Delisting of ‘fake’ Hilsa fishermen demanded

DHAKA : Several rights organizations yesterday urged the government to provide identity cards to genuine Hilsa fishermen only and delist the fake ones enjoying government aid unethically during temporary bans over off-season fishing of the delicious fish in major rivers and along the coast, reports BSS.
They said the people who were never fishermen under any criteria were enjoying various supports and government services while the real and deserving fishermen were being deprived off those services and benefits. The anomaly has been frustrating campaigns to prevent ‘jatka’ catches and mother Hilsa harvests.
The demands were made at a human chain held in front of the National Press Club by a group of 27 civil society networks, farmers, fishers and labour organizations, according to a press release available here.
Representatives from the organizations appreciated the government’s initiative for the temporary ban on the catch of the national fish, mostly imposed twice in a year, but observed that a lack of proper management of the compensation has been hindering its objectives.
Sanat Kumar Bhowmik, director of COAST, said Hilsa production has increased by 44,000 metric tons per year as a result of various government initiatives. The Hilsa production income now hovers around Taka 22,000 crore.
The Ministry Of Fisheries and Animal Resources imposes temporary bans twice in a year – March-April and early October- to prevent over exploitation of Hilsa, the most delicious national fish, through preventing the fishing of fries and pregnant mother fishes.

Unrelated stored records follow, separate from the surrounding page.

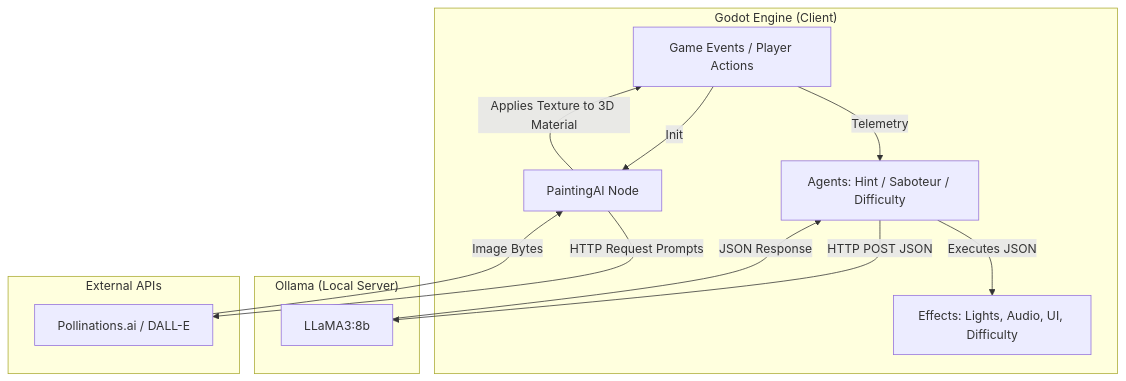
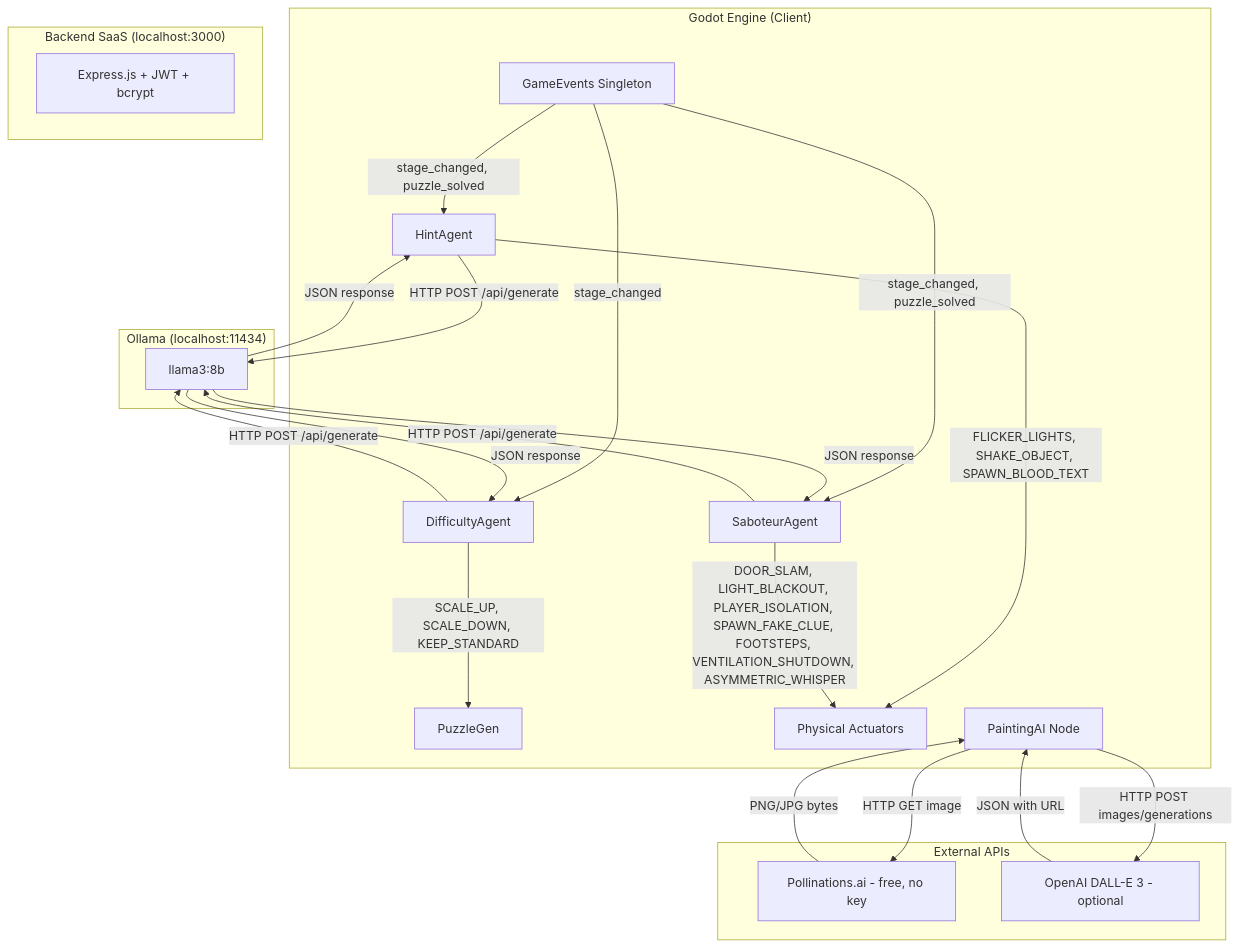
The fourth of 10 diagrams in diagrame_arhitectura.md (neica200/Echo-Chamber-Coop), drawn with Mermaid before and after one commit. The commit also changed other lines of this file, not shown here.

Commit message:
update diagrams

````diff
--- a/diagrame_arhitectura.md
+++ b/diagrame_arhitectura.md
@@ -139,27 +246,45 @@
 ```mermaid
 flowchart TD
-    subgraph Godot_Engine ["Godot Engine (Client)"]
-        Game[Game Events / Player Actions]
-        Agent[Agents: Hint / Saboteur / Difficulty]
-        Actuator[Effects: Lights, Audio, UI, Difficulty]
-        Painting[PaintingAI Node]
+    subgraph Godot_Client ["Godot Engine (Client)"]
+        GE[GameEvents Singleton]
+        HA[HintAgent]
+        SA[SaboteurAgent]
+        DA[DifficultyAgent]
+        PG[PuzzleGen]
+        Actuators[Physical Actuators]
+        PAI[PaintingAI Node]
     end
 
-    subgraph Ollama_Server ["Ollama (Local Server)"]
-        LLM[LLaMA3:8b]
-    end
-    
-    subgraph External_APIs ["External APIs"]
-        Pollinations[Pollinations.ai / DALL-E]
+    subgraph Ollama_Local ["Ollama (localhost:11434)"]
+        LLM[llama3:8b]
     end
 
-    Game -->|Telemetry| Agent
-    Agent -->|HTTP POST JSON| LLM
-    LLM -->|JSON Response| Agent
-    Agent -->|Executes JSON| Actuator
-    
-    Game -->|Init| Painting
-    Painting -->|HTTP Request Prompts| Pollinations
-    Pollinations -->|Image Bytes| Painting
-    Painting -->|Applies Texture to 3D Material| Game
+    subgraph External ["External APIs"]
+        Poll[Pollinations.ai - free, no key]
+        DALL[OpenAI DALL-E 3 - optional]
+    end
+
+    subgraph Backend_SaaS ["Backend SaaS (localhost:3000)"]
+        Express[Express.js + JWT + bcrypt]
+    end
+
+    GE -->|stage_changed, puzzle_solved| HA
+    GE -->|stage_changed, puzzle_solved| SA
+    GE -->|stage_changed| DA
+
+    HA -->|HTTP POST /api/generate| LLM
+    SA -->|HTTP POST /api/generate| LLM
+    DA -->|HTTP POST /api/generate| LLM
+    LLM -->|JSON response| HA
+    LLM -->|JSON response| SA
+    LLM -->|JSON response| DA
+
+    HA -->|FLICKER_LIGHTS, SHAKE_OBJECT, SPAWN_BLOOD_TEXT| Actuators
+    SA -->|DOOR_SLAM, LIGHT_BLACKOUT, PLAYER_ISOLATION, SPAWN_FAKE_CLUE, FOOTSTEPS, VENTILATION_SHUTDOWN, ASYMMETRIC_WHISPER| Actuators
+    DA -->|SCALE_UP, SCALE_DOWN, KEEP_STANDARD| PG
+
+    PAI -->|HTTP GET image| Poll
+    PAI -->|HTTP POST images/generations| DALL
+    Poll -->|PNG/JPG bytes| PAI
+    DALL -->|JSON with URL| PAI
 ```
````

During the temporary ban, thousands of families living on Hilsa fishing get temporarily unemployed and the government provides 40kgs of rice to each fisherman to run their families during the period and comply with the government’s instruction.

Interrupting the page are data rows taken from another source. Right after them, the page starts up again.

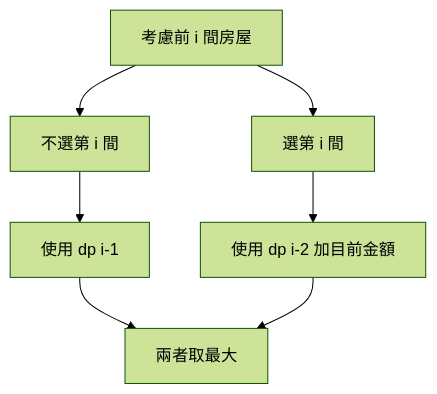
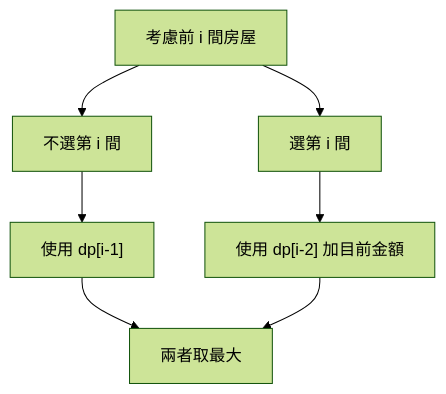
The second of 5 diagrams in 09_dynamic_programming/38_one_dimensional_dp.md (davidchen0970/algorithm_note), drawn with Mermaid (forest theme) before and after one commit. The commit also changed other lines of this file and 3 other files, not shown here.

````diff
--- a/09_dynamic_programming/38_one_dimensional_dp.md
+++ b/09_dynamic_programming/38_one_dimensional_dp.md
@@ -199,9 +237,9 @@
 ```mermaid
 flowchart TD
-    A[考慮前 i 間房屋] --> B[不選第 i 間]
-    A --> C[選第 i 間]
-    B --> D[使用 dp i-1]
-    C --> E[使用 dp i-2 加目前金額]
-    D --> F[兩者取最大]
+    A["考慮前 i 間房屋"] --> B["不選第 i 間"]
+    A --> C["選第 i 間"]
+    B --> D["使用 dp[i-1]"]
+    C --> E["使用 dp[i-2] 加目前金額"]
+    D --> F["兩者取最大"]
     E --> F
 ```
````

Asif Iqbal of ‘Muktir Dak’ said an estimated 30 percent of ‘fake fishermen’ managed to have ID cards under social and political influences, while 40 percent of genuine Hilsa fishermen have yet to get their cards.
It’s a total mismanagement of a good initiative, he added.
Mujibul Haque Munir of Coast Trust said the income from the annual increased production of Hilsa was Tk 200 crore as opposed to the amount for fishers compensation of 13 crore only. The mismanagement of government’s aid not only deprives the most deserving fishermen but also the aid reaches to the target group too lately, he observed adding compensation must be provided at least seven days before the ban starts.
The rights organizations also came up with some specific suggestions that are likely to change the situation and improve fishers’ conditions. These include: fishermen’s participation must be ensured during rice distribution process or the money should be channeled through bank accounts or mobile banking.
Special allocation for the poor Hilsa fishermen can be made from the Climate Change Trust Fund as well, they pointed out.